Do you want to take your students to the Smithsonian or British Museum? Can’t afford a field trip to Washington D.C. or London? You can take them virtually to these amazing institutions through the following resources.
British Geological Survey
The GB3D Type Fossils Online project, funded by JISC, aims to develop a single database of the type specimens, held in British collections, of macrofossil species and subspecies found in the UK, including links to photographs (including ‘anaglyph’ stereo pairs) and a selection of 3D digital models.
The British Museum
The British Museum has made available some of their collection for 3D printing on Sketchfab. Your students can explore artifacts like: Red granite lion of Amenhotep III, Statue of Ramesses II, the ‘Younger Memnon’, and Portrait bust of Sir Robert Bruce Cotton.
Embodi3D is the Internet’s first community dedicated to biomedical 3D printing.

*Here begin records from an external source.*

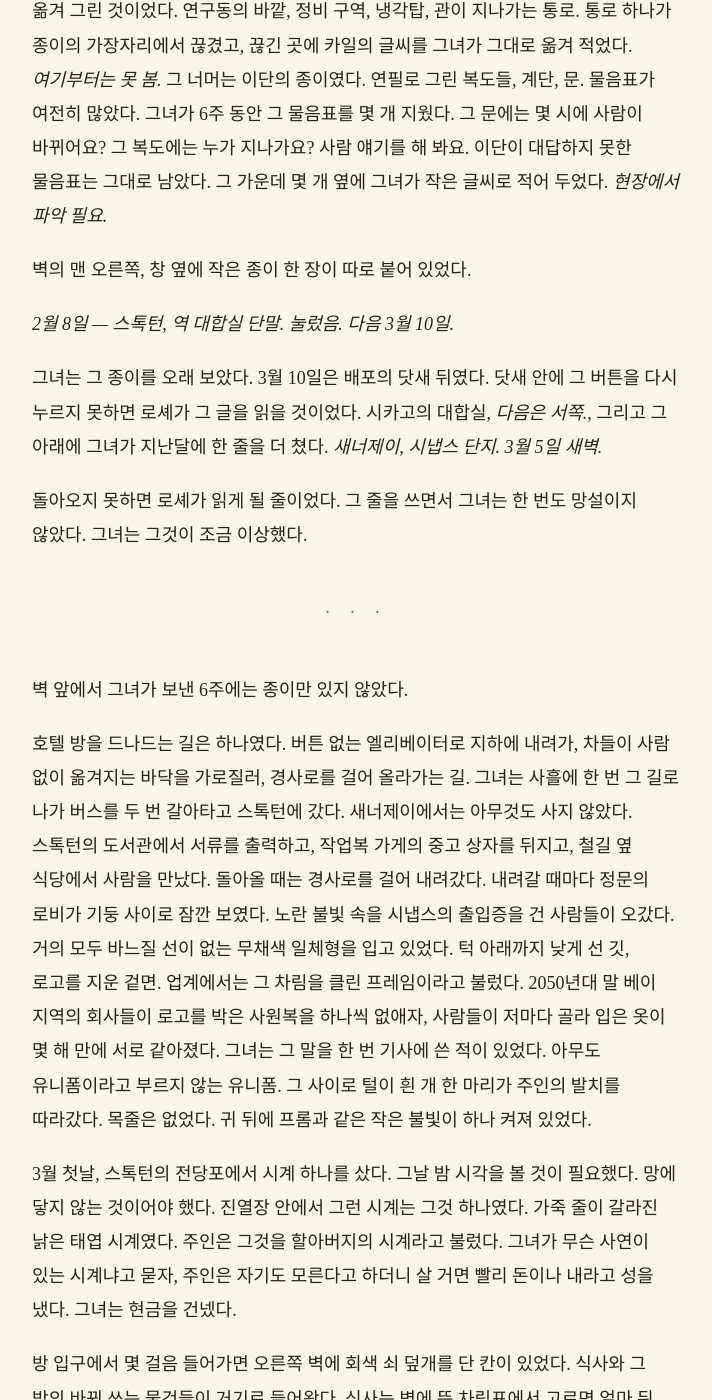
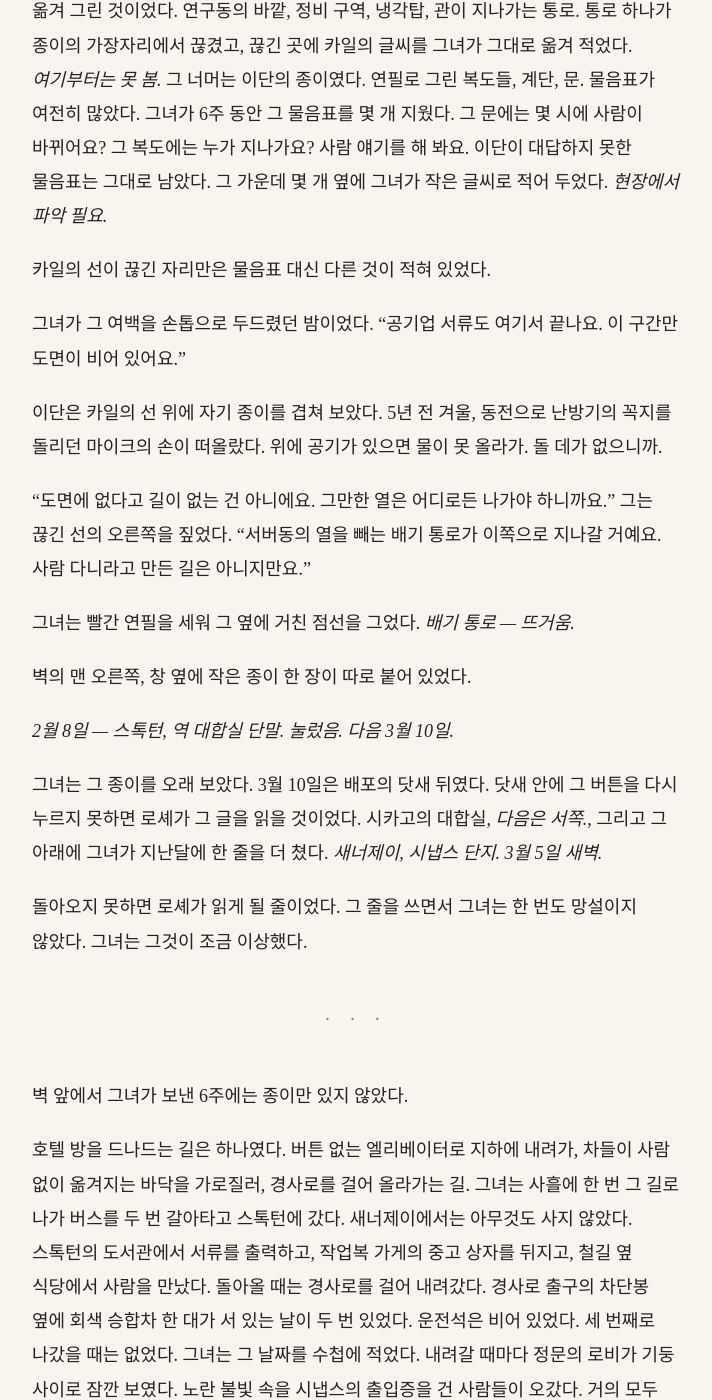
Before and after one commit to kangkkang/writer_s1_public, a Jekyll site: the page built from vol1/033.md, in a window 1280 px wide and 1400 px high, scrolled down 2253 px. Shown: the whole window, without its empty margins (284-996 px from the left). Built offline with Jekyll 4.4.1, drawn with Linux system fonts in a browser that asks for light colours; our own code applies the rules of GitHub Pages for plain Markdown files; some of the changed text lies outside the part shown.

Commit message:
Update from https://github.com/kangkkang/writer_s1/commit/432178da4f899410873d39eb8cb12393c2d4c0bb

```diff
--- a/vol1/033.md
+++ b/vol1/033.md
@@ -34,6 +34,16 @@
 
 메모지 아래에 카일의 도면이 있었다. 원본은 이단의 비닐 파일에 있었다. 이것은 그녀가 옮겨 그린 것이었다. 연구동의 바깥, 정비 구역, 냉각탑, 관이 지나가는 통로. 통로 하나가 종이의 가장자리에서 끊겼고, 끊긴 곳에 카일의 글씨를 그녀가 그대로 옮겨 적었다. *여기부터는 못 봄.* 그 너머는 이단의 종이였다. 연필로 그린 복도들, 계단, 문. 물음표가 여전히 많았다. 그녀가 6주 동안 그 물음표를 몇 개 지웠다. 그 문에는 몇 시에 사람이 바뀌어요? 그 복도에는 누가 지나가요? 사람 얘기를 해 봐요. 이단이 대답하지 못한 물음표는 그대로 남았다. 그 가운데 몇 개 옆에 그녀가 작은 글씨로 적어 두었다. *현장에서 파악 필요.*
 
+카일의 선이 끊긴 자리만은 물음표 대신 다른 것이 적혀 있었다.
+
+그녀가 그 여백을 손톱으로 두드렸던 밤이었다. "공기업 서류도 여기서 끝나요. 이 구간만 도면이 비어 있어요."
+
+이단은 카일의 선 위에 자기 종이를 겹쳐 보았다. 5년 전 겨울, 동전으로 난방기의 꼭지를 돌리던 마이크의 손이 떠올랐다. 위에 공기가 있으면 물이 못 올라가. 돌 데가 없으니까.
+
+"도면에 없다고 길이 없는 건 아니에요. 그만한 열은 어디로든 나가야 하니까요." 그는 끊긴 선의 오른쪽을 짚었다. "서버동의 열을 빼는 배기 통로가 이쪽으로 지나갈 거예요. 사람 다니라고 만든 길은 아니지만요."
+
+그녀는 빨간 연필을 세워 그 옆에 거친 점선을 그었다. *배기 통로 — 뜨거움.*
+
 벽의 맨 오른쪽, 창 옆에 작은 종이 한 장이 따로 붙어 있었다.
 
 *2월 8일 — 스톡턴, 역 대합실 단말. 눌렀음. 다음 3월 10일.*
@@ -46,7 +56,7 @@
 
 벽 앞에서 그녀가 보낸 6주에는 종이만 있지 않았다.
 
-호텔 방을 드나드는 길은 하나였다. 버튼 없는 엘리베이터로 지하에 내려가, 차들이 사람 없이 옮겨지는 바닥을 가로질러, 경사로를 걸어 올라가는 길. 그녀는 사흘에 한 번 그 길로 나가 버스를 두 번 갈아타고 스톡턴에 갔다. 새너제이에서는 아무것도 사지 않았다. 스톡턴의 도서관에서 서류를 출력하고, 작업복 가게의 중고 상자를 뒤지고, 철길 옆 식당에서 사람을 만났다. 돌아올 때는 경사로를 걸어 내려갔다. 내려갈 때마다 정문의 로비가 기둥 사이로 잠깐 보였다. 노란 불빛 속을 시냅스의 출입증을 건 사람들이 오갔다. 거의 모두 바느질 선이 없는 무채색 일체형을 입고 있었다. 턱 아래까지 낮게 선 깃, 로고를 지운 겉면. 업계에서는 그 차림을 클린 프레임이라고 불렀다. 2050년대 말 베이 지역의 회사들이 로고를 박은 사원복을 하나씩 없애자, 사람들이 저마다 골라 입은 옷이 몇 해 만에 서로 같아졌다. 그녀는 그 말을 한 번 기사에 쓴 적이 있었다. 아무도 유니폼이라고 부르지 않는 유니폼. 그 사이로 털이 흰 개 한 마리가 주인의 발치를 따라갔다. 목줄은 없었다. 귀 뒤에 프롬과 같은 작은 불빛이 하나 켜져 있었다.
+호텔 방을 드나드는 길은 하나였다. 버튼 없는 엘리베이터로 지하에 내려가, 차들이 사람 없이 옮겨지는 바닥을 가로질러, 경사로를 걸어 올라가는 길. 그녀는 사흘에 한 번 그 길로 나가 버스를 두 번 갈아타고 스톡턴에 갔다. 새너제이에서는 아무것도 사지 않았다. 스톡턴의 도서관에서 서류를 출력하고, 작업복 가게의 중고 상자를 뒤지고, 철길 옆 식당에서 사람을 만났다. 돌아올 때는 경사로를 걸어 내려갔다. 경사로 출구의 차단봉 옆에 회색 승합차 한 대가 서 있는 날이 두 번 있었다. 운전석은 비어 있었다. 세 번째로 나갔을 때는 없었다. 그녀는 그 날짜를 수첩에 적었다. 내려갈 때마다 정문의 로비가 기둥 사이로 잠깐 보였다. 노란 불빛 속을 시냅스의 출입증을 건 사람들이 오갔다. 거의 모두 바느질 선이 없는 무채색 일체형을 입고 있었다. 턱 아래까지 낮게 선 깃, 로고를 지운 겉면. 업계에서는 그 차림을 클린 프레임이라고 불렀다. 2050년대 말 베이 지역의 회사들이 로고를 박은 사원복을 하나씩 없애자, 사람들이 저마다 골라 입은 옷이 몇 해 만에 서로 같아졌다. 그녀는 그 말을 한 번 기사에 쓴 적이 있었다. 아무도 유니폼이라고 부르지 않는 유니폼. 그 사이로 털이 흰 개 한 마리가 주인의 발치를 따라갔다. 목줄은 없었다. 귀 뒤에 프롬과 같은 작은 불빛이 하나 켜져 있었다.
 
 3월 첫날, 스톡턴의 전당포에서 시계 하나를 샀다. 그날 밤 시각을 볼 것이 필요했다. 망에 닿지 않는 것이어야 했다. 진열장 안에서 그런 시계는 그것 하나였다. 가죽 줄이 갈라진 낡은 태엽 시계였다. 주인은 그것을 할아버지의 시계라고 불렀다. 그녀가 무슨 사연이 있는 시계냐고 묻자, 주인은 자기도 모른다고 하더니 살 거면 빨리 돈이나 내라고 성을 냈다. 그녀는 현금을 건넸다.
 
@@ -70,7 +80,13 @@
 
 저녁에 그녀는 문 옆 벽의 화면에 뜬 칸들을 보았다. 객실 도우미 칸은 첫날 밤 그대로 회색이었다. 그 아래 온도 칸의 숫자가 21에서 19로 바뀌어 있었다. 둘 가운데 누구도 그 숫자를 만지지 않았다.
 
-그녀는 이단을 불러 그 화면을 가리켰다. 그가 와서 숫자를 보았다. 그다음 그녀를 보았다. 둘 다 아무 말도 하지 않았다. 할 말은 서로의 얼굴에 이미 있었다. 그녀는 수첩에 날짜와 두 숫자를 적었고, 그는 책상으로 돌아가 노트북을 닫았다.
+그녀는 소리 내어 부르는 대신, 책상 앞의 이단에게 가서 어깨를 손끝으로 짚었다. 그리고 턱으로 화면을 가리켰다. 그가 숫자를 보았다. 그다음 그녀를 보았다. 그의 손가락이 책상 가장자리에서 멈춰 있었다. 몇 시간 전 창가에서 그녀가 한 말은 다섯 마디뿐이었다.
+
+화면 속의 '꺼짐'은 겉모양이었다. 방을 둘러싼 이음매 없는 검은 유리 전체가 두 사람의 숨소리와 옷 스치는 소리를 받아 내는 커다란 도청 막 같았다. 받아 낸 것은 텔레메트리가 되어 바깥으로 나갈 것이었다. 기계가 제 상태를 쉬지 않고 어딘가로 적어 보내는 그 기록 속에, 이제 그들의 목소리가 섞여 있었다.
+
+그는 연필을 들어 종이 귀퉁이에 꾹 눌러 썼다. *말은 종이에만. 시각과 길은 입 밖으로 내지 마요.*
+
+그녀는 고개를 끄덕이고 개수대로 가서 수도꼭지를 반 바퀴 틀었다. 물줄기가 쇠 바닥을 때리며 소리를 쏟았다. 그 소리 아래에서야 둘은 낮게 다음 말을 나눌 수 있었다. 그녀는 수첩에 날짜와 두 숫자를 적었다.
 
 그 뒤로 둘은 그 방에서 말할 때 목소리를 낮췄다. 낮춘다고 들리지 않는 것은 아니라는 것을 둘 다 알았다. 시각과 길은 입으로 말하지 않고 벽의 종이에만 적었다.
 
@@ -92,7 +108,7 @@
 
 2월의 마지막 주에 그가 혼자 가겠다고 했다.
 
-그는 긴 책상 앞에 앉아 있었고, 그녀는 벽 앞에 서 있었다. 그는 그 말을 그녀를 보지 않고 했다.
+개수대에서 물이 흐르고 있었다. 그 소리 아래로 그는 그 말을 했다. 그는 긴 책상 앞에 앉아 있었고, 그녀는 벽 앞에 서 있었다. 그의 손에 카일의 출입증이 들려 있었다. 사진 속의 카일이 증명사진을 찍는 사람답게 어색하게 웃고 있었다. 그는 그 사진을 보면서 말했다.
 
 "카일도 저를 도우러 왔어요." 그가 말했다. "제가 오지 말라고 했어야 했어요. 그런데 안 했어요."
 
@@ -120,9 +136,9 @@
 
 그는 한참 그녀를 보다가 노트북을 다시 열었다. 그 뒤로 혼자 가겠다는 말은 다시 나오지 않았다.
 
-3월 둘째 날 밤이었다.
+3월 둘째 날 밤이었다. 욕실의 물이 틀어져 있었다. 둘은 그 소리 아래에서, 거의 숨으로 말했다.
 
-그는 소파에 누워 천장을 보고 있었다. 이음매 없는 천장이었다. 그녀는 침대 끝에 앉아 태엽 시계를 손목에 감고 있었다. 어제 스톡턴에서 산 시계였다.
+그는 소파에 누워 천장을 보고 있었다. 이음매 없는 천장이었다. 그녀는 침대 끝에 앉아 태엽 시계를 손목에 감고 있었다. 어제 스톡턴에서 산 시계였다. 용두를 돌릴 때마다 작은 소리가 침실의 정적을 쪼갰다. 치르륵, 칫, 치르륵. 망에 닿지 않는, 용수철 하나로만 가는 시간이었다.
 
 "그 방에 들어가면 뭐부터 해요?" 그녀가 물었다.
 
@@ -146,7 +162,7 @@
 
 그는 천장을 보다가 눈을 감았다. 그의 쪽에는 그런 문장이 없었다. 미룬 다음에 무엇을 할지, 미룬 것이 무엇을 바꿀지. 그는 그 빈칸을 그녀 앞에서 채우는 척하지 않았다. 그녀도 채우라고 하지 않았다.
 
-그녀가 용두를 마저 돌렸다. 가늘고 촘촘한 소리가 났다.
+그녀가 용두를 마저 돌렸다. 팽팽해진 초침이 바쁘게 뛰기 시작했다.
 
 ---
 
```
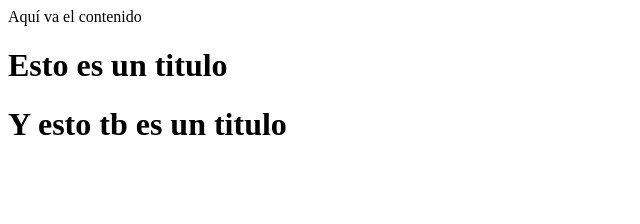
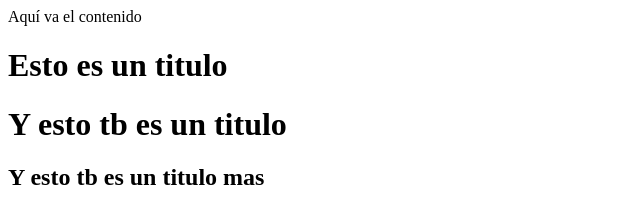
Before and after one commit to javivizf/pruebaLab, a plain HTML site: page index.html in a window 1280 px wide. Shown: the whole page, without its empty margins (0-640 px from the left). Drawn offline with Linux system fonts and the light colour scheme.

Commit message:
agrego mas modificaciones

```diff
--- a/index.html
+++ b/index.html
@@ -6,5 +6,6 @@
 	Aquí va el contenido
 	<h1>Esto es un titulo</h1>
 	<h1>Y esto tb es un titulo</h1>
+	<h2>Y esto tb es un titulo mas</h2>
 	</body>
 </html>
```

They have a file vault with over 80 downloadable files, tutorials on how to create medical models, how to choose the best scan to create a printed model, what printers are best for medical use, etc.
The Metropolitan Museum of Art
Artists come to the Met every day to be inspired, discovering visual and technical solutions in works from every corner of the world, ranging from ancient times to the present day. They might attend a program, sketch from objects, or create their own copies of original paintings, as they have done since 1872 when the Met first allowed artists to re-create works of art on display.
NASA has made available files from their collections. It’s now possible to see the Asteroid Vesta, explore the Curiosity Rover Path, and create the NASA wrench.
National Institute of Health
3D printing technology is advancing at a rapid pace, but it is difficult to find or create 3D-printable models that are scientifically accurate or medically applicable. The National Institute of Health 3D Print Exchange provides models in formats that are readily compatible with 3D printers, and offers a unique set of tools create and share 3D-printable models related to biomedical science.
Smithsonian X 3D launches a set of use cases which apply various 3D capture methods to iconic collection objects, as well as scientific missions.